• _WORK TO COMPLETE_: Go over the entries below line by line, copying each one that contains the word "verano".
──────
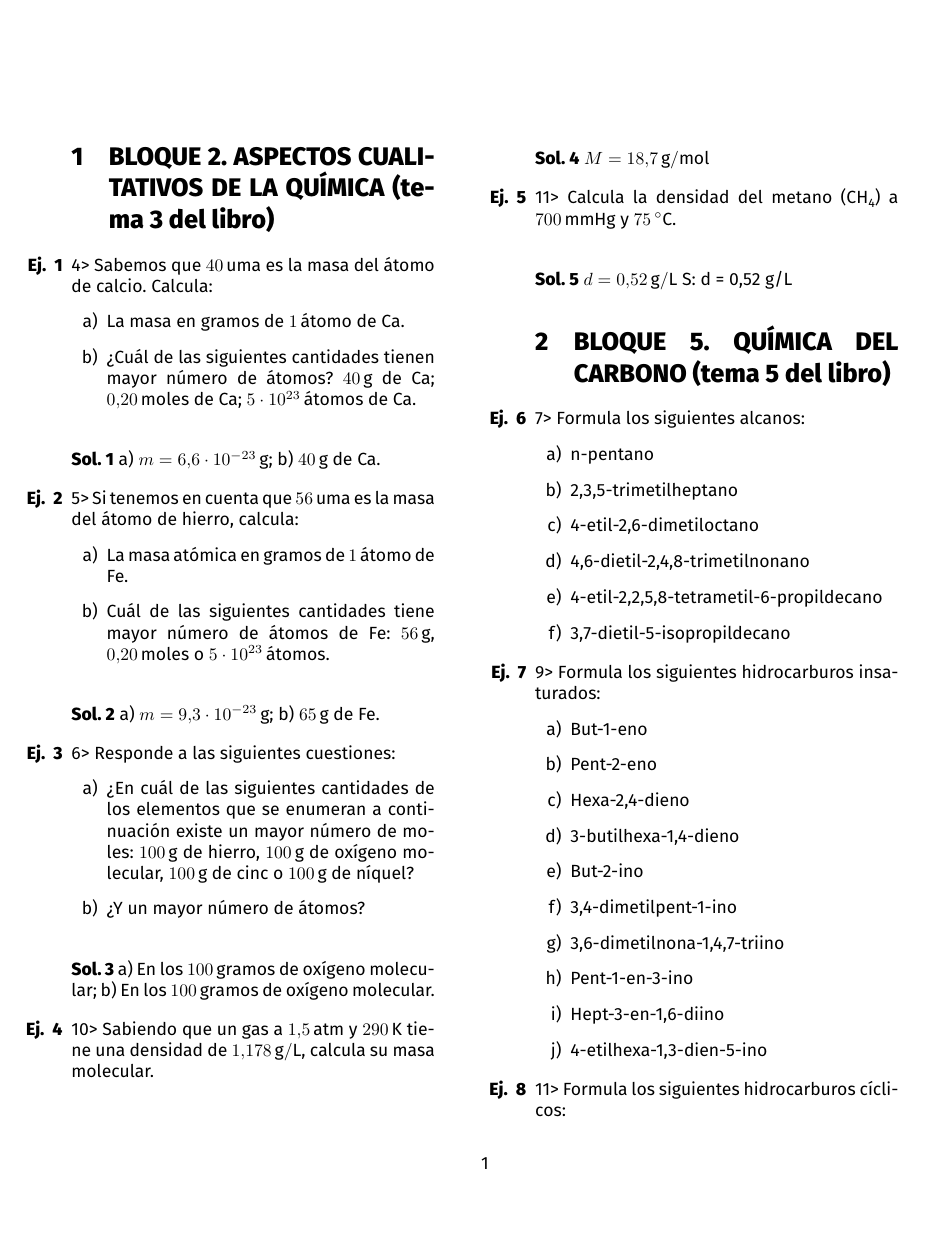
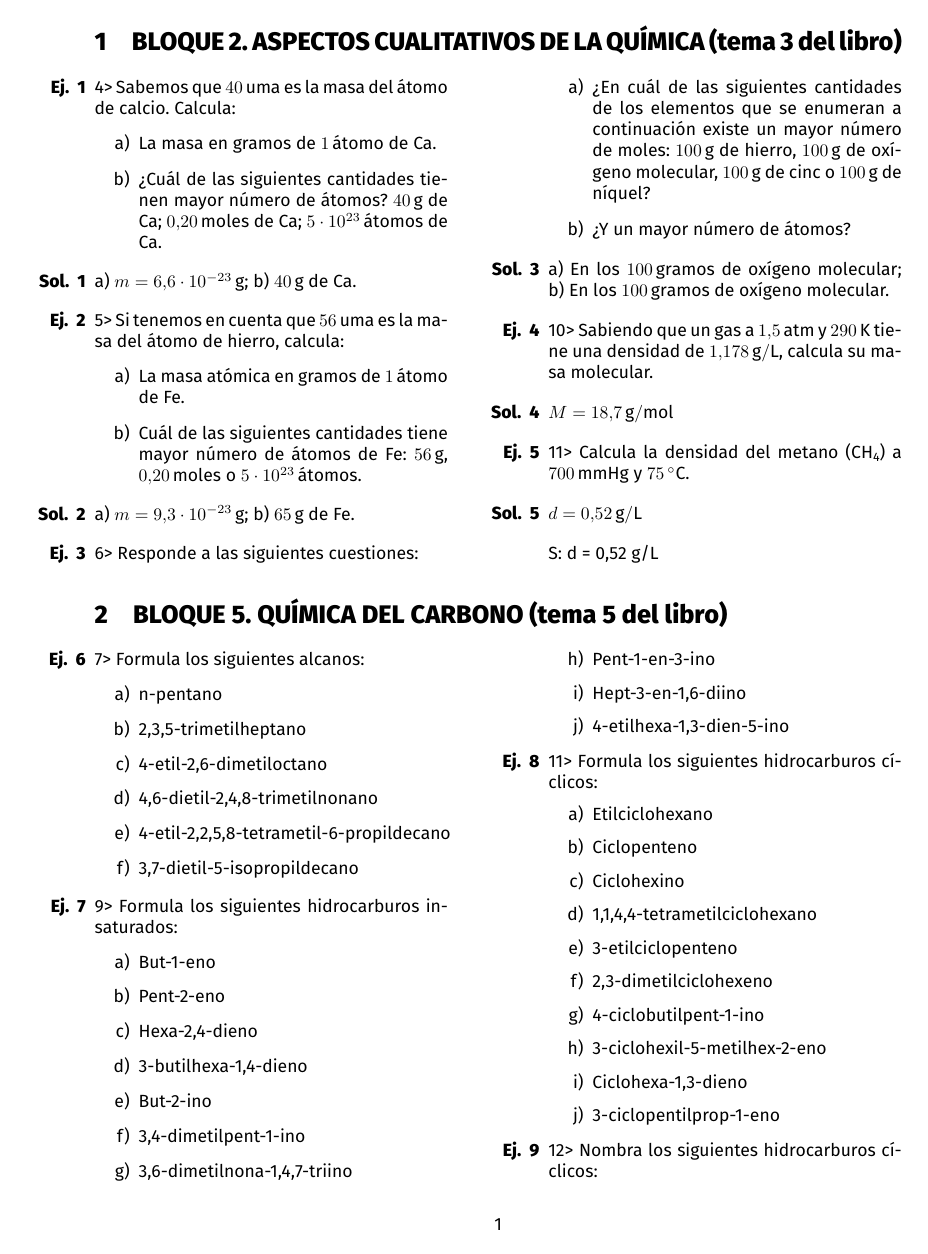
Before and after one commit to eolosensei/gonzalo-latex, a LaTeX problem sheet (exercises/charly-refuerzo-verano.tex): page 1 of 7 before the commit and page 1 of 6 after it. Compiled offline with XeLaTeX.

Commit message:
Crea y configura columnas para los ejercicios

```diff
--- a/exercises/charly-refuerzo-verano.tex
+++ b/exercises/charly-refuerzo-verano.tex
@@ -1,4 +1,4 @@
-\documentclass[twocolumn]{article}
+\documentclass{article}
 
 \usepackage{polyglossia}
     \setdefaultlanguage{spanish}
@@ -6,8 +6,10 @@
 \usepackage{fontspec}
     \setmainfont{Fira Sans}
 
-%\usepackage{multicol}
+\usepackage{multicol}
   \setlength{\columnsep}{2cm}
+
+\usepackage[top=2cm, bottom=3cm, left=3cm, right=2.5cm]{geometry}
 
 \usepackage{xsim}
 % Configuración general de xsim
@@ -17,8 +19,8 @@
     path              = {xsim-files},
     exercise/template = {margin},
     exercise/name     = {Ej. },
-    solution/template = {runin},
-    solution/name     = {Sol.}
+    solution/template = {margin},
+    solution/name     = {Sol. }
   }
 
 \usepackage{siunitx}
@@ -42,7 +44,7 @@
 
 \section{BLOQUE 2. ASPECTOS CUALITATIVOS DE LA QUÍMICA (tema 3 del libro)}
 
-%\begin{multicols}{2}
+\begin{multicols}{2}
 
 \begin{exercise}
 4> Sabemos que \SI{40}{uma} es la masa del átomo de calcio. Calcula:
@@ -150,7 +152,7 @@ S: d = 0,52 g/L
 % polisacárido.
 % S: M = 1938 g/mol
 %
-%\end{multicols}
+\end{multicols}
 %
 %
 % \subsection{Problemas propuestos}
@@ -382,7 +384,11 @@ S: d = 0,52 g/L
 %
 %
 %
-\section{BLOQUE 5. QUÍMICA DEL CARBONO (tema 5 del libro)}
+
+
+\begin{multicols}{2}[
+  \section{BLOQUE 5. QUÍMICA DEL CARBONO (tema 5 del libro)}
+  ]
 
 \begin{exercise}
   7> Formula los siguientes alcanos:
```
Also changed, not shown: exercises/charly-refuerzo-verano.pdf, exercises/charly-refuerzo-verano.tex (2 more changed lines).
──────
• _YOUR RESPONSE_:
Before and after one commit to eolosensei/gonzalo-latex, a LaTeX problem sheet (exercises/charly-refuerzo-verano.tex): page 1 of 7 before the commit and page 1 of 6 after it. Compiled offline with XeLaTeX.
--- a/exercises/charly-refuerzo-verano.tex
+++ b/exercises/charly-refuerzo-verano.tex
Also changed, not shown: exercises/charly-refuerzo-verano.pdf, exercises/charly-refuerzo-verano.tex (2 more changed lines).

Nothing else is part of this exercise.